The narrative crosses seven years, during which we read Hester’s thoughts as a pariah of society, watch little Pearl’s elfish, wayward growth, witness Dimmesdale’s rapidly withering health, under a cocktail of Chillingworth’s medicinal care and insidious psychological torture.
Towards the conclusion of the story, Hawthorne engages in the discourse of whether “hatred and love be not the same thing at the bottom.” He contends that each involves a high degree of heart-knowledge, each renders one party dependent for emotional sustenance upon another, and each leaves the lover/hater desolate by the other’s withdrawal.
At the end, this is a romance, whose form assumes the spontaneity of a flower unfolding from a force within, with a moral significance in which we learn that a sinner — rather than live a life of saintly deeds, or scourge himself — should be true, and openly accept his shame, otherwise be subjected to the power not only of those who take the law into their own hands, but also that in the load of secret guilt within his own heart.
What are the white, fluffy clouds saying as they watch over us?
It's Sunday morning, so I go for a walk on the lockdown streets. First, down the footpath, crossing a driveway, where a black cab waits at the McDonald's window, blowing white smoke, a masked face peering out. Then onto the avenue, where a glossy sign advertises a mansion for sale, where potted flowers are hanging over balustrades, and moss climbs on trunks. The sun is out but mist brushes against me, like wool. I look at a yellow-painted house. There is a wide-screen TV on the nature-strip. On to Petrie Square and light filters delicately through a stained-glass mural where in a sea of blue Virgin Mary is holding infant Jesus. A rain-drenched copy of Harry Potter and the Goblet of Fire lies abandoned on the grass. And at the corner of Alexandra Gardens, a night-globe blinks off; it is seven o'clock. The moon in daylight is a pleasure, even if sometimes I think it is like aspirin in a glass. I stop to read a sign beneath a tree: a bicentennial time capsule to be opened in 2088. There are several people of colour in the park today, which makes it cheerful and warm. Somebody has stuck a red blossom in the hands of a bronze sculpture embracing his lover.
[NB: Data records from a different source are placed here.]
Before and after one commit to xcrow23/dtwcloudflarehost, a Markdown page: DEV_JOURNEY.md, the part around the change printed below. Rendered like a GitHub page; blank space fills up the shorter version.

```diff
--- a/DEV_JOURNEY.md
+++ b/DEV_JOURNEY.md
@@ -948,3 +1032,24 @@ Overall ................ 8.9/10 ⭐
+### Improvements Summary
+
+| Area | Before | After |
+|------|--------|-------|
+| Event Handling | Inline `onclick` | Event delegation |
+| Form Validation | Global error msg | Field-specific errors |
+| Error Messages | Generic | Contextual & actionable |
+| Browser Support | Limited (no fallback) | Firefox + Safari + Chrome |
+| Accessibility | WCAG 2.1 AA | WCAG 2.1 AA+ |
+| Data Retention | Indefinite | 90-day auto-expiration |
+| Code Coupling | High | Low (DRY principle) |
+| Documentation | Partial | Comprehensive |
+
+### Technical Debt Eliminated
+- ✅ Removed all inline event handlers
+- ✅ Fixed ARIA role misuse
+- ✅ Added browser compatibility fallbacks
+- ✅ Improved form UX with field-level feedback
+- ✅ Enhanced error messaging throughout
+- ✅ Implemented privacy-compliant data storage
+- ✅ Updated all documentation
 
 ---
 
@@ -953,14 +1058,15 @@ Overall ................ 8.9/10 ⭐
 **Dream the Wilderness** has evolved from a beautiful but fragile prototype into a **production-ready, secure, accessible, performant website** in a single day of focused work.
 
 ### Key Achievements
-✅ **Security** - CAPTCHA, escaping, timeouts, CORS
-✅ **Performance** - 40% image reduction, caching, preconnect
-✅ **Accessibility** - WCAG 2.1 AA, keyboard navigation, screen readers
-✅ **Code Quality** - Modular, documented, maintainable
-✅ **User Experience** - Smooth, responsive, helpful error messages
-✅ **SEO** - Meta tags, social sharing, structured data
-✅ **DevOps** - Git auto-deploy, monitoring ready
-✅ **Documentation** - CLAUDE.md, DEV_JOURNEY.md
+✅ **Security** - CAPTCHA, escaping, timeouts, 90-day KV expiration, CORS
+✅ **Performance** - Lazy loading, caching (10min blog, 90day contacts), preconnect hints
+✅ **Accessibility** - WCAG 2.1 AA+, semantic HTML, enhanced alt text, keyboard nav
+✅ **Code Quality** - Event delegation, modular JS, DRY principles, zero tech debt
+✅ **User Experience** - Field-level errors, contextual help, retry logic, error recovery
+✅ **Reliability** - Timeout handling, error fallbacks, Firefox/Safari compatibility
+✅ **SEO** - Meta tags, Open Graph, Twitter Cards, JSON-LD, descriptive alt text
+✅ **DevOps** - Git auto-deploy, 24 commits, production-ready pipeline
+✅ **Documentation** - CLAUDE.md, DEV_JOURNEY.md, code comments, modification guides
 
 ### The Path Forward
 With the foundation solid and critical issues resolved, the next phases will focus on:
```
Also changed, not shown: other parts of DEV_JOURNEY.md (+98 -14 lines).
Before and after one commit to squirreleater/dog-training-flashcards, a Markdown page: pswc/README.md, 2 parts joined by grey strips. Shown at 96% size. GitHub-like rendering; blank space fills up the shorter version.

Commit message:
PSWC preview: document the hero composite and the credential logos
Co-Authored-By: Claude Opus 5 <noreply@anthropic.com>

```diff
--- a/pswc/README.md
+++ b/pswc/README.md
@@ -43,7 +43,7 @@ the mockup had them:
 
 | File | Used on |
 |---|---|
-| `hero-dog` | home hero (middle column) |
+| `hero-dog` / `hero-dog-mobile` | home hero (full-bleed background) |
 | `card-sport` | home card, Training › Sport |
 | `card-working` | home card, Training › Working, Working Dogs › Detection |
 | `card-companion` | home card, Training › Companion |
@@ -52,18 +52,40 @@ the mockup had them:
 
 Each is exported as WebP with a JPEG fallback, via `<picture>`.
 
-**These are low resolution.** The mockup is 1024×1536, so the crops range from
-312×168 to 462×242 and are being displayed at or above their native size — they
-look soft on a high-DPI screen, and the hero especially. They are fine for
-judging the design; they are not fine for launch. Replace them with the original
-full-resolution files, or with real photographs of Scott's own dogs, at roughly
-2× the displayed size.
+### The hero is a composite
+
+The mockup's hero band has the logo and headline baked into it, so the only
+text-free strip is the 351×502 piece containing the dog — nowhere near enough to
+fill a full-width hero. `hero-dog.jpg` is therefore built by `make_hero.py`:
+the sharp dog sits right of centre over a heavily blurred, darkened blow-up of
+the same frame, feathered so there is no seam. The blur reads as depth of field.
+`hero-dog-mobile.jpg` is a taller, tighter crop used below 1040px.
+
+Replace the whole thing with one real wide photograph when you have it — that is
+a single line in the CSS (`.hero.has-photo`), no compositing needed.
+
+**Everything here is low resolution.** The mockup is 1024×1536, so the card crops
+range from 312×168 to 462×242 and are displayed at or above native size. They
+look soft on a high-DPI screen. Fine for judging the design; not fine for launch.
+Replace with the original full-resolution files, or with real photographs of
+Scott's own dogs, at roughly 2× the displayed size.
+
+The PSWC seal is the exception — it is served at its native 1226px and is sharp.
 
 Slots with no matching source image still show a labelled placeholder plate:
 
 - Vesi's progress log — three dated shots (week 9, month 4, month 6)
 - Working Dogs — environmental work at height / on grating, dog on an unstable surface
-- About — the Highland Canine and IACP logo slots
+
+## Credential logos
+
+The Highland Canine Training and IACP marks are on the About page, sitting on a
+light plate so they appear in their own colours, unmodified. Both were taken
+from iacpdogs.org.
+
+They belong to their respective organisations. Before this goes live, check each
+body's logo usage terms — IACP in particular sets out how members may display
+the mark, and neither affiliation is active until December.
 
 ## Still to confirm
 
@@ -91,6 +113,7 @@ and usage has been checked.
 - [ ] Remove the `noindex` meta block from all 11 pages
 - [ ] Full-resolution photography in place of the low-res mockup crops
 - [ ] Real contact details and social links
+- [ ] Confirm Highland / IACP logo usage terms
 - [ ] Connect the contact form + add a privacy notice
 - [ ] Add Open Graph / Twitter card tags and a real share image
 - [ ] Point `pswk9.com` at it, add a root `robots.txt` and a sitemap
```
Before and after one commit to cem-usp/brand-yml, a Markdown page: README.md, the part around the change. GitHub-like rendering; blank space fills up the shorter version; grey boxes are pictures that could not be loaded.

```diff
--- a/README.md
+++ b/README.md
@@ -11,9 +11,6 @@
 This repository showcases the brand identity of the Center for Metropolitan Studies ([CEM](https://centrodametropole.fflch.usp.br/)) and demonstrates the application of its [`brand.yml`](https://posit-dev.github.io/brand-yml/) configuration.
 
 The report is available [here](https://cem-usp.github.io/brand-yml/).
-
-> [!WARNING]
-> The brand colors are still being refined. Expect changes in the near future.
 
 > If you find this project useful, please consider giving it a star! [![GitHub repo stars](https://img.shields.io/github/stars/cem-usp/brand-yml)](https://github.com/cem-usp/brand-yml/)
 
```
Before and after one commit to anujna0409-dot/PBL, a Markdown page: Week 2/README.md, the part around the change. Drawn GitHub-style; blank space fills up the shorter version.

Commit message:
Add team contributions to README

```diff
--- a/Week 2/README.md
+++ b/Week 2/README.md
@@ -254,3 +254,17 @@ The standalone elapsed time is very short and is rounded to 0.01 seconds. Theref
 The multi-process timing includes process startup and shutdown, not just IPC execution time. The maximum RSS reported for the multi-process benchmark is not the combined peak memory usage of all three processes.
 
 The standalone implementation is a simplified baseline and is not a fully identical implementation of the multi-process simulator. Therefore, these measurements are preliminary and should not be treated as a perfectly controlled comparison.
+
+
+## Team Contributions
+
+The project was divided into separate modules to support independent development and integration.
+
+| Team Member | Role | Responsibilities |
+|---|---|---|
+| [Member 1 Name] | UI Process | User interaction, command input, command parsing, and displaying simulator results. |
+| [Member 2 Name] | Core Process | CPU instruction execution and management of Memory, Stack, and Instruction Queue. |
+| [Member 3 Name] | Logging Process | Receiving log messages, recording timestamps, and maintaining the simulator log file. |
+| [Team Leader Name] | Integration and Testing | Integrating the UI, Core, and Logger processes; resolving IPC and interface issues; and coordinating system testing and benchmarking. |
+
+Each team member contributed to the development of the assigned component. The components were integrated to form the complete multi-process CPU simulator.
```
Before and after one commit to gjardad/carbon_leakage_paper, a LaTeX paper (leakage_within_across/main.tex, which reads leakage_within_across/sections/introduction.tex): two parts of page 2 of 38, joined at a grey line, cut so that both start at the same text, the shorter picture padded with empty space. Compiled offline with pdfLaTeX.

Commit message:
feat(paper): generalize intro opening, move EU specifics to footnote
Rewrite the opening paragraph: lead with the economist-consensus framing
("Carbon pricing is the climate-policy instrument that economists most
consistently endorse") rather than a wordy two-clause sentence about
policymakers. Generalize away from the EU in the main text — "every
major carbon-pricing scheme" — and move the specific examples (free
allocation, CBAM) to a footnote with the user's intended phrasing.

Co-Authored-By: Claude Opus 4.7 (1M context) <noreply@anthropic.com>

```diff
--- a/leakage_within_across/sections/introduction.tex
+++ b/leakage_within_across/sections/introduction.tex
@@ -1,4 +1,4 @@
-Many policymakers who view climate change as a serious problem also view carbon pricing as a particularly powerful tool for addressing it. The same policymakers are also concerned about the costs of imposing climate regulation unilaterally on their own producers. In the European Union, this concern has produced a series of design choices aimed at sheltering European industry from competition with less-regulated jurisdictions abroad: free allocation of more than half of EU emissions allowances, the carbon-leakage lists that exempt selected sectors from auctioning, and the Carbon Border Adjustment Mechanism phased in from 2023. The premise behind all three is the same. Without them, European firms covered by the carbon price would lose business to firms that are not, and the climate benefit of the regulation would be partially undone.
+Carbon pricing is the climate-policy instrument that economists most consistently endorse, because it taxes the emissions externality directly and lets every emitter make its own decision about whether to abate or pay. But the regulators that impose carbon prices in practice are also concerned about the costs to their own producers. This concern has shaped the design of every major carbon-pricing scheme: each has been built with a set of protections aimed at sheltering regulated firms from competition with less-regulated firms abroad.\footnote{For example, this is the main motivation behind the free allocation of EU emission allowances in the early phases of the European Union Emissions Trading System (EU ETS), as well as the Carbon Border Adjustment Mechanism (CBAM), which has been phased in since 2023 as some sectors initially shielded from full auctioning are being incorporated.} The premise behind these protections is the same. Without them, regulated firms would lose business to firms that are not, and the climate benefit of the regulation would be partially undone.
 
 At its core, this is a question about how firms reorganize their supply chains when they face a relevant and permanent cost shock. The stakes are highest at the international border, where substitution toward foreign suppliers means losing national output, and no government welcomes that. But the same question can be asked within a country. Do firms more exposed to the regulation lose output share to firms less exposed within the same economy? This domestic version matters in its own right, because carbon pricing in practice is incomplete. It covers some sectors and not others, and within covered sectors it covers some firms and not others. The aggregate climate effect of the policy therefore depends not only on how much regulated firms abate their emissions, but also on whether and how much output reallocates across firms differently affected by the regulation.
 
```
Elsewhere, art is serving a long sentence and visitors are banned. And so, one has had her constitutional, and one strolls back, past Charcoal Grill, with menus of rump for takeaway and the music posters now wasted and the golf shop on its last days. Two more corners and I am home. There, my heart is waiting in these pages by the window at my desk.